The Association of Clinical Research Professionals (ACRP) is pleased to announce that TransCelerate Biopharma, Inc. now recognizes completion of any one of three ACRP professional development courses devoted to the international quality standard for Good Clinical Practice (GCP) as evidence of required GCP training for site-based researchers involved in clinical trials sponsored by TransCelerate member firms.
GCP, especially as interpreted in the International Conference on Harmonization (ICH) guidelines, encompasses an effort through quality assurance and inspections to enforce tighter guidelines on ethical aspects of human rights in clinical studies. The GCP-related courses highlighted by TransCelerate and already available in a self-paced, online format through ACRP (see www.acrpnet.org/gcptraining) include:

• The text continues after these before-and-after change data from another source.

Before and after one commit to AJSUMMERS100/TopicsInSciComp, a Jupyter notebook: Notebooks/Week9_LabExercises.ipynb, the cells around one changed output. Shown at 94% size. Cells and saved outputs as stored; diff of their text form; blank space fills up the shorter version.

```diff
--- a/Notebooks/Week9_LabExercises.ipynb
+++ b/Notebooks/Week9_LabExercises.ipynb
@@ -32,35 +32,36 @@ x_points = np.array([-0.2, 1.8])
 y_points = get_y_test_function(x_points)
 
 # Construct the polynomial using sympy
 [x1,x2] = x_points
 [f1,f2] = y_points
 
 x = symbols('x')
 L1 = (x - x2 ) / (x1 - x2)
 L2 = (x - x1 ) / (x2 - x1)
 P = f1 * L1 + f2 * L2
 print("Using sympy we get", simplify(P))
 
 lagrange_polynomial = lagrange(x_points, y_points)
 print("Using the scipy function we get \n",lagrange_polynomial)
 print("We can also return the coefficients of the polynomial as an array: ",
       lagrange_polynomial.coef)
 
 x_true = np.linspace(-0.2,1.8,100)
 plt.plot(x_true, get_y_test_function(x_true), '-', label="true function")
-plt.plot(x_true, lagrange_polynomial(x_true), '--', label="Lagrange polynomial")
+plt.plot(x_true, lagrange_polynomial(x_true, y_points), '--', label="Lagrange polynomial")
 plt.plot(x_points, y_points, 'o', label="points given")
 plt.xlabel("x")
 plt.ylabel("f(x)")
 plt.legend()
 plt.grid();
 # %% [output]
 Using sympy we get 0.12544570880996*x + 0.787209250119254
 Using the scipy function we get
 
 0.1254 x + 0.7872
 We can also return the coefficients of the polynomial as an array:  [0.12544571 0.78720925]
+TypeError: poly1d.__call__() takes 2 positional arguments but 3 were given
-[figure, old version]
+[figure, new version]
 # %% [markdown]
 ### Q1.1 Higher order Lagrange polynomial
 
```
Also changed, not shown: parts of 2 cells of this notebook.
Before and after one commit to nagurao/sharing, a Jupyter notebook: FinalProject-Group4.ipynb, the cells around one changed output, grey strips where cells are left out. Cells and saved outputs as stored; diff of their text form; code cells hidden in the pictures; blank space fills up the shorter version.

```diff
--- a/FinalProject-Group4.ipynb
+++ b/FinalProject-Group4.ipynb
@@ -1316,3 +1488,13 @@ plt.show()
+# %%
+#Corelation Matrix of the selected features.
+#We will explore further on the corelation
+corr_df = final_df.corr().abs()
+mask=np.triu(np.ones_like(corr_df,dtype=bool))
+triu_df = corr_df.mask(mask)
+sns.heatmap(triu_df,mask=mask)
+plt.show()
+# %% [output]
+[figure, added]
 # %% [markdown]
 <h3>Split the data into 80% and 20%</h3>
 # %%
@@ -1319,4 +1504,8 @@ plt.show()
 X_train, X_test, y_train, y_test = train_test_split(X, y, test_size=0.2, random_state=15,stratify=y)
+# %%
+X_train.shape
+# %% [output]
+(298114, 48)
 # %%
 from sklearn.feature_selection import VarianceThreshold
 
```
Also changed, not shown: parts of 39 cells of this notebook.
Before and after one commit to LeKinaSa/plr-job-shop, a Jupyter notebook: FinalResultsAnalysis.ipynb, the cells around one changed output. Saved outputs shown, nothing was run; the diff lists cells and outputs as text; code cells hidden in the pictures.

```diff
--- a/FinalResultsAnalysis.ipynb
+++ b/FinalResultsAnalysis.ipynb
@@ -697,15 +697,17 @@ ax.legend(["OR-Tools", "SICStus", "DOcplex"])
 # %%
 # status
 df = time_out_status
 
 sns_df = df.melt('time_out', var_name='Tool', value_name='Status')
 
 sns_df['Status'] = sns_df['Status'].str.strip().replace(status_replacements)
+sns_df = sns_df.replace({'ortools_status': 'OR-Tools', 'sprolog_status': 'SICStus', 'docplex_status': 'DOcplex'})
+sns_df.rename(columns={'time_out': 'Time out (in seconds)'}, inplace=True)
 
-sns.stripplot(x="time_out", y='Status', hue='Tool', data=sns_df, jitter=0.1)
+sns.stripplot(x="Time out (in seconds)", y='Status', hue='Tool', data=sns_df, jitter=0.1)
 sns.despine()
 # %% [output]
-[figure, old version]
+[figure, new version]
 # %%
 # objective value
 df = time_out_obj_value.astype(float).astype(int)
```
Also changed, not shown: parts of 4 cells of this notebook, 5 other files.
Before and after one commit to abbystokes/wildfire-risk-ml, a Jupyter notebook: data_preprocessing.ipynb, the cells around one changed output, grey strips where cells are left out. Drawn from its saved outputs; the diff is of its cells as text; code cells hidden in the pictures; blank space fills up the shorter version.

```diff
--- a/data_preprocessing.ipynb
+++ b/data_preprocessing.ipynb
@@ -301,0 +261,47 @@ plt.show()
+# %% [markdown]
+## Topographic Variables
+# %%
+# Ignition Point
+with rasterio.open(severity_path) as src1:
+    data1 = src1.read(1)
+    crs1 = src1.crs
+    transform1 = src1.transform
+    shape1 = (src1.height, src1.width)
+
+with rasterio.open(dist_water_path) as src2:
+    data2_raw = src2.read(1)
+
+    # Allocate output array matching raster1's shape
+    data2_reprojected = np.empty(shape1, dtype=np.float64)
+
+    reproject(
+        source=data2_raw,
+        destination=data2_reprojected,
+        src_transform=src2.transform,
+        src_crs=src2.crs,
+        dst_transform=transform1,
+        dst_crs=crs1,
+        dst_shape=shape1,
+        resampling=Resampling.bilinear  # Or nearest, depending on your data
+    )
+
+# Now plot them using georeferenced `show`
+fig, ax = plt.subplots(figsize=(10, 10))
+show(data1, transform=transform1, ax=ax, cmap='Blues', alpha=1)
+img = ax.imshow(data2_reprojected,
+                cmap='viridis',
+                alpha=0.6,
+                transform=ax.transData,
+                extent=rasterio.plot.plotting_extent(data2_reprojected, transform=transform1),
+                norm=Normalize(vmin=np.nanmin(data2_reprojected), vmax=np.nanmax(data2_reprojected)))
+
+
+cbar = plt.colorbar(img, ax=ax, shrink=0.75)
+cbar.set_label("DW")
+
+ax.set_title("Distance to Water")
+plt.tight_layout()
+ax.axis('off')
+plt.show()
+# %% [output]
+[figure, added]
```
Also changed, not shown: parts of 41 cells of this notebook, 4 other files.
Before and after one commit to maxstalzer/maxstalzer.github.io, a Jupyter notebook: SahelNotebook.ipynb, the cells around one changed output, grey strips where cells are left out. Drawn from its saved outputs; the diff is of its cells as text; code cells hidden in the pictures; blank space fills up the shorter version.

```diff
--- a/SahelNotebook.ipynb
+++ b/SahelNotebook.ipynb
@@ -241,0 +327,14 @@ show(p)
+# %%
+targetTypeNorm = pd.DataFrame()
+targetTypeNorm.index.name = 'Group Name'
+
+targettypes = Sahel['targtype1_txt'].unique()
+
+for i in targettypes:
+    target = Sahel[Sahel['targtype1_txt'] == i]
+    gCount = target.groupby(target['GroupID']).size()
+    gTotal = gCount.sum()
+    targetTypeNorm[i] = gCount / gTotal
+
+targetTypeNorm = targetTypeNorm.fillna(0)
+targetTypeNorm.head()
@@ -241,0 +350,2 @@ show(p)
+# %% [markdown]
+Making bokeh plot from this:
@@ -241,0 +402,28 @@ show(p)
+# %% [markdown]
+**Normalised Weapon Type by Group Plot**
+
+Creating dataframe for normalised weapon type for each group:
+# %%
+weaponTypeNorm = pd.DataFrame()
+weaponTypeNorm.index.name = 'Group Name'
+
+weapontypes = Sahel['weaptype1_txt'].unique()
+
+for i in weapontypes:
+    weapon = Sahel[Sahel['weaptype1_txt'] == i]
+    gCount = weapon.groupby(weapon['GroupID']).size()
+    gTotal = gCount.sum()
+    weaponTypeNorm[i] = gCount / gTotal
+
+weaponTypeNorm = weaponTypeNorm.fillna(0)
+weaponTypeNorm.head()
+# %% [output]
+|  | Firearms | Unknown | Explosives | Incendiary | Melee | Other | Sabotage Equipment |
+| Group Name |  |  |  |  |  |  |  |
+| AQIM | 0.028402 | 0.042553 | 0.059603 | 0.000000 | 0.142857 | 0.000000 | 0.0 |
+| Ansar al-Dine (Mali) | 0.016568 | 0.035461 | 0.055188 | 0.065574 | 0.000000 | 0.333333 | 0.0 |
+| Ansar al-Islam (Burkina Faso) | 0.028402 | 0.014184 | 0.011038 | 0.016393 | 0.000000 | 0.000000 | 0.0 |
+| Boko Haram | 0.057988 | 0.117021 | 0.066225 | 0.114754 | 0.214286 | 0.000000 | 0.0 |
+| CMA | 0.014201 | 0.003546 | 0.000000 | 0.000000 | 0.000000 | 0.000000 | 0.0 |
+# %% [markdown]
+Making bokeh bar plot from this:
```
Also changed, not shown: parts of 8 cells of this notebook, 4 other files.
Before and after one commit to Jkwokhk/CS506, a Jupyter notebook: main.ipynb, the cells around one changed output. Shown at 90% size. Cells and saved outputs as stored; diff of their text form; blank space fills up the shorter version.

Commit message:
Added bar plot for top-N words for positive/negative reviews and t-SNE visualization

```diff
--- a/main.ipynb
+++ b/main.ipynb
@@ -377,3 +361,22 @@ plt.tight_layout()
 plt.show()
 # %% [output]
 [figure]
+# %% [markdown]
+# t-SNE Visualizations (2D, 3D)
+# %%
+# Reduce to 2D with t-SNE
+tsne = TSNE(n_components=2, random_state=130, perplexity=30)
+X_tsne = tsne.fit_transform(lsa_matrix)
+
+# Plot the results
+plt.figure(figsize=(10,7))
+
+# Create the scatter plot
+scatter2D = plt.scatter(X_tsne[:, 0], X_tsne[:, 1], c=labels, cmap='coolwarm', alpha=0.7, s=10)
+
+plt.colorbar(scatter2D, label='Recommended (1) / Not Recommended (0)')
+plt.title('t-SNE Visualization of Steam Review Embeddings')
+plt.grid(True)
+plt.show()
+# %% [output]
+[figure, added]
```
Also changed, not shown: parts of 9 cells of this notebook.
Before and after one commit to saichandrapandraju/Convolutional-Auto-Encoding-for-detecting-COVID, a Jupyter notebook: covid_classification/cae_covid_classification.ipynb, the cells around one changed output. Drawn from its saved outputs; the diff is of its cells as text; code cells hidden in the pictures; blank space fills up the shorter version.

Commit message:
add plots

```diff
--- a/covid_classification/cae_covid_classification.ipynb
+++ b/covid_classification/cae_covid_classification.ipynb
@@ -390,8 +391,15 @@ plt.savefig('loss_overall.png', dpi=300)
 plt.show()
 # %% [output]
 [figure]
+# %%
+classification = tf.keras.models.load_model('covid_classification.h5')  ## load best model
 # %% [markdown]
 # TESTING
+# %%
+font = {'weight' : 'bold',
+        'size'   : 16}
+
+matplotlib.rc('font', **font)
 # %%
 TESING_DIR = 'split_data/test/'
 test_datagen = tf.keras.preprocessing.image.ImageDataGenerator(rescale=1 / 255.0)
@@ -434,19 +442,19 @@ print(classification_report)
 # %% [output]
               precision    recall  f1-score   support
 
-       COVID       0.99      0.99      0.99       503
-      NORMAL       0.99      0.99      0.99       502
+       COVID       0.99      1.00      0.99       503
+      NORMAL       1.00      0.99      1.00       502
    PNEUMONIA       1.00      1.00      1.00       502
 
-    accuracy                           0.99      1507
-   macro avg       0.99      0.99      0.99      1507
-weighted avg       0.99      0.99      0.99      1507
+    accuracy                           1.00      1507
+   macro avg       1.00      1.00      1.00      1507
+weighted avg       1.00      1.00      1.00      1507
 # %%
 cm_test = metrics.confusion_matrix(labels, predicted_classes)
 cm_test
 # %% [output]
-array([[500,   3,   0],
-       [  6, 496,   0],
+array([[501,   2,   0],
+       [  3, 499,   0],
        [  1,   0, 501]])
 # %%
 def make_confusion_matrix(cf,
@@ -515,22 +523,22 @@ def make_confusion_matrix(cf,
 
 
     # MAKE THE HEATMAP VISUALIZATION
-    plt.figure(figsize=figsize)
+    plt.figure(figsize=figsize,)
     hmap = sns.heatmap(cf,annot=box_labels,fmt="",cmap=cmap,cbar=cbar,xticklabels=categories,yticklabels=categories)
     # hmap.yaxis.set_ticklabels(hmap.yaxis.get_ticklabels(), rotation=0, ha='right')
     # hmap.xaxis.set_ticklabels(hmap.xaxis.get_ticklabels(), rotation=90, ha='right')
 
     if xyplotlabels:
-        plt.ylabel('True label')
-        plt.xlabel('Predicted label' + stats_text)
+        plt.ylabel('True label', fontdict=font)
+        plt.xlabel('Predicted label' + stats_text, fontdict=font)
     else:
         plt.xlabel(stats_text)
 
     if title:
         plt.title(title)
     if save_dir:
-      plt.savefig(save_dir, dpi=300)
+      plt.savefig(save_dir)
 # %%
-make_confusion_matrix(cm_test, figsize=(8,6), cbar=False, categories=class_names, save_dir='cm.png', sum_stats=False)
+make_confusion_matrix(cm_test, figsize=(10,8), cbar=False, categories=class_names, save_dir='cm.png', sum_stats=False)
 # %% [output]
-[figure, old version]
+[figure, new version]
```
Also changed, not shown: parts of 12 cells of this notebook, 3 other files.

TransCelerate's membership of pharmaceutical and biotechnology companies with research and development (R&D) operations, including 17 major firms to date working together to create efficiencies within the clinical trials process, will save time and resources by not requiring CCRCs and CPIs involved in their trials or researchers that completed any of the three GCP related courses as listed above to complete redundant GCP training for each and every new study team they join. TransCelerate launched in 2012 to advance innovation in R&D, identify and solve common R&D challenges, and further improve patient safety with founding members AbbVie, AstraZeneca, Boehringer Ingelheim, Bristol-Myers Squibb, GlaxoSmithKline, Johnson & Johnson, Lilly, Pfizer, Roche, and Sanofi.
"Being recognized by TransCelerate is a great achievement for ACRP and offers several advantages to our members, who now have more opportunity to focus on the actual conduct of clinical trials instead of having to use valuable time and resources sitting in redundant GCP training," says Esther Daemen, ACRP Director of Professional Development. "Through completion of ACRP's high-quality GCP courses, clinical trial stakeholders can be assured that researchers have the required knowledge to perform accordingly, making additional courses obsolete."